— Provided entries —
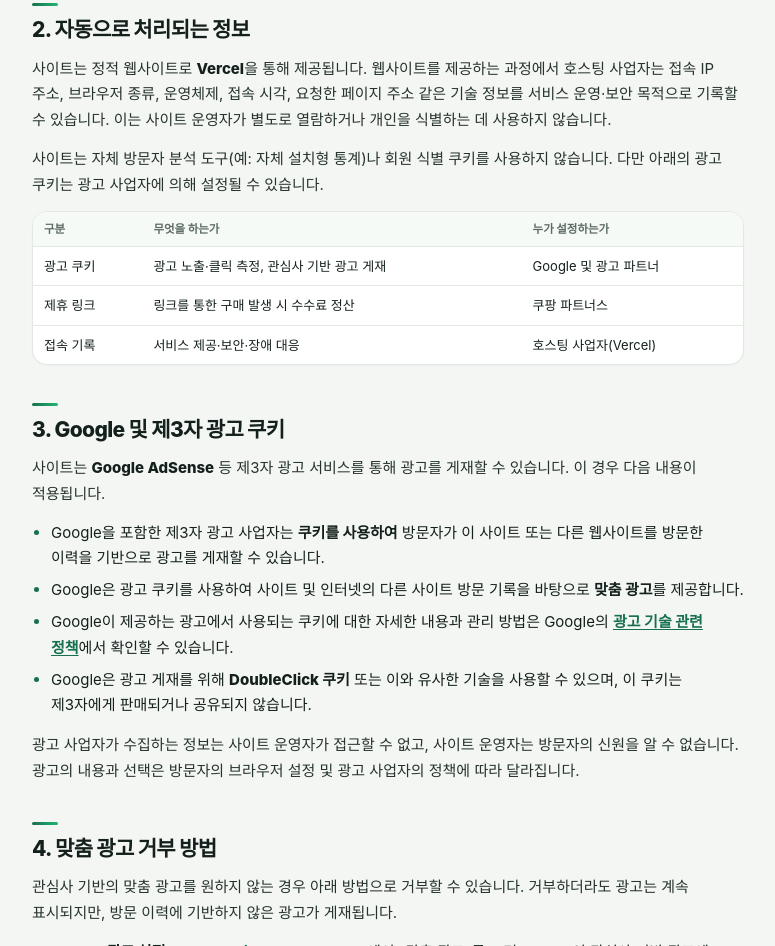
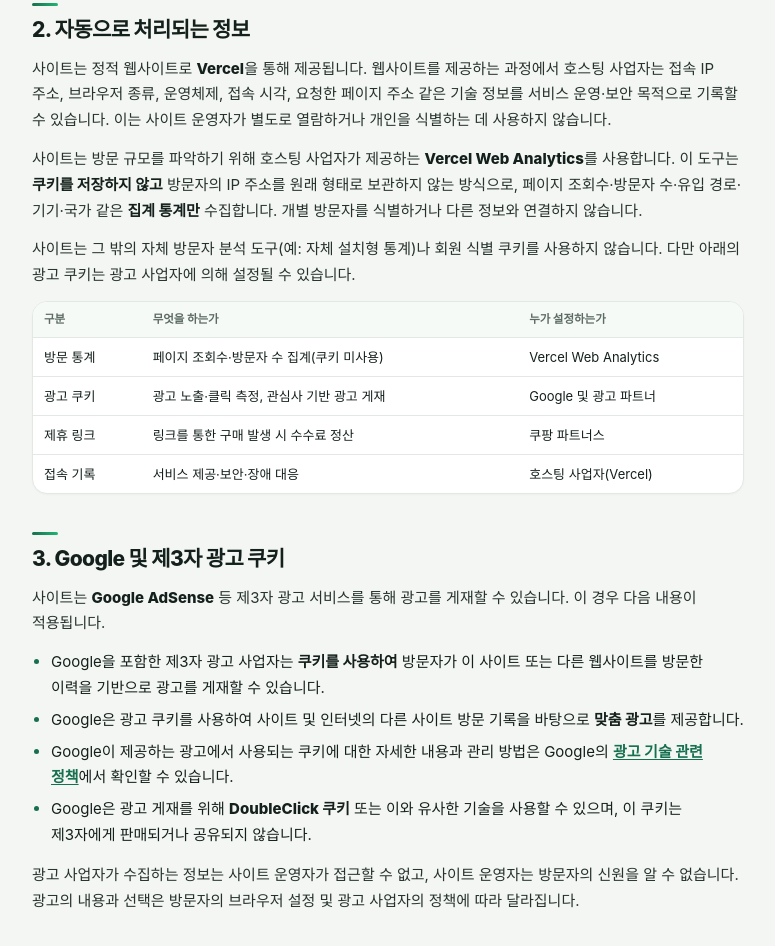
Before and after one commit to eom19861-cloud/diaper-deals-kr, a plain HTML site: page privacy.html in a window 1280 px wide. Shown: the part 848-1794 px from the top of the page, without its empty margins (252-1027 px from the left). Drawn offline with Linux system fonts and the light colour scheme; a script that the page names is missing.

Commit message:
docs: 개인정보처리방침에 Vercel Web Analytics 수집 항목 추가

```diff
--- a/privacy.html
+++ b/privacy.html
@@ -84,7 +84,8 @@
 
       <h2 id="auto">2. 자동으로 처리되는 정보</h2>
       <p>사이트는 정적 웹사이트로 <strong>Vercel</strong>을 통해 제공됩니다. 웹사이트를 제공하는 과정에서 호스팅 사업자는 접속 IP 주소, 브라우저 종류, 운영체제, 접속 시각, 요청한 페이지 주소 같은 기술 정보를 서비스 운영·보안 목적으로 기록할 수 있습니다. 이는 사이트 운영자가 별도로 열람하거나 개인을 식별하는 데 사용하지 않습니다.</p>
-      <p>사이트는 자체 방문자 분석 도구(예: 자체 설치형 통계)나 회원 식별 쿠키를 사용하지 않습니다. 다만 아래의 광고 쿠키는 광고 사업자에 의해 설정될 수 있습니다.</p>
+      <p>사이트는 방문 규모를 파악하기 위해 호스팅 사업자가 제공하는 <strong>Vercel Web Analytics</strong>를 사용합니다. 이 도구는 <strong>쿠키를 저장하지 않고</strong> 방문자의 IP 주소를 원래 형태로 보관하지 않는 방식으로, 페이지 조회수·방문자 수·유입 경로·기기·국가 같은 <strong>집계 통계만</strong> 수집합니다. 개별 방문자를 식별하거나 다른 정보와 연결하지 않습니다.</p>
+      <p>사이트는 그 밖의 자체 방문자 분석 도구(예: 자체 설치형 통계)나 회원 식별 쿠키를 사용하지 않습니다. 다만 아래의 광고 쿠키는 광고 사업자에 의해 설정될 수 있습니다.</p>
       <div class="table-wrap">
         <table>
           <thead>
@@ -95,6 +96,7 @@
             </tr>
           </thead>
           <tbody>
+            <tr><td>방문 통계</td><td>페이지 조회수·방문자 수 집계(쿠키 미사용)</td><td>Vercel Web Analytics</td></tr>
             <tr><td>광고 쿠키</td><td>광고 노출·클릭 측정, 관심사 기반 광고 게재</td><td>Google 및 광고 파트너</td></tr>
             <tr><td>제휴 링크</td><td>링크를 통한 구매 발생 시 수수료 정산</td><td>쿠팡 파트너스</td></tr>
             <tr><td>접속 기록</td><td>서비스 제공·보안·장애 대응</td><td>호스팅 사업자(Vercel)</td></tr>
```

— Exercise details —
Scan the records above. Return every line with "사업자에" in it.

— Task answer —
-      <p>사이트는 자체 방문자 분석 도구(예: 자체 설치형 통계)나 회원 식별 쿠키를 사용하지 않습니다. 다만 아래의 광고 쿠키는 광고 사업자에 의해 설정될 수 있습니다.</p>
+      <p>사이트는 그 밖의 자체 방문자 분석 도구(예: 자체 설치형 통계)나 회원 식별 쿠키를 사용하지 않습니다. 다만 아래의 광고 쿠키는 광고 사업자에 의해 설정될 수 있습니다.</p>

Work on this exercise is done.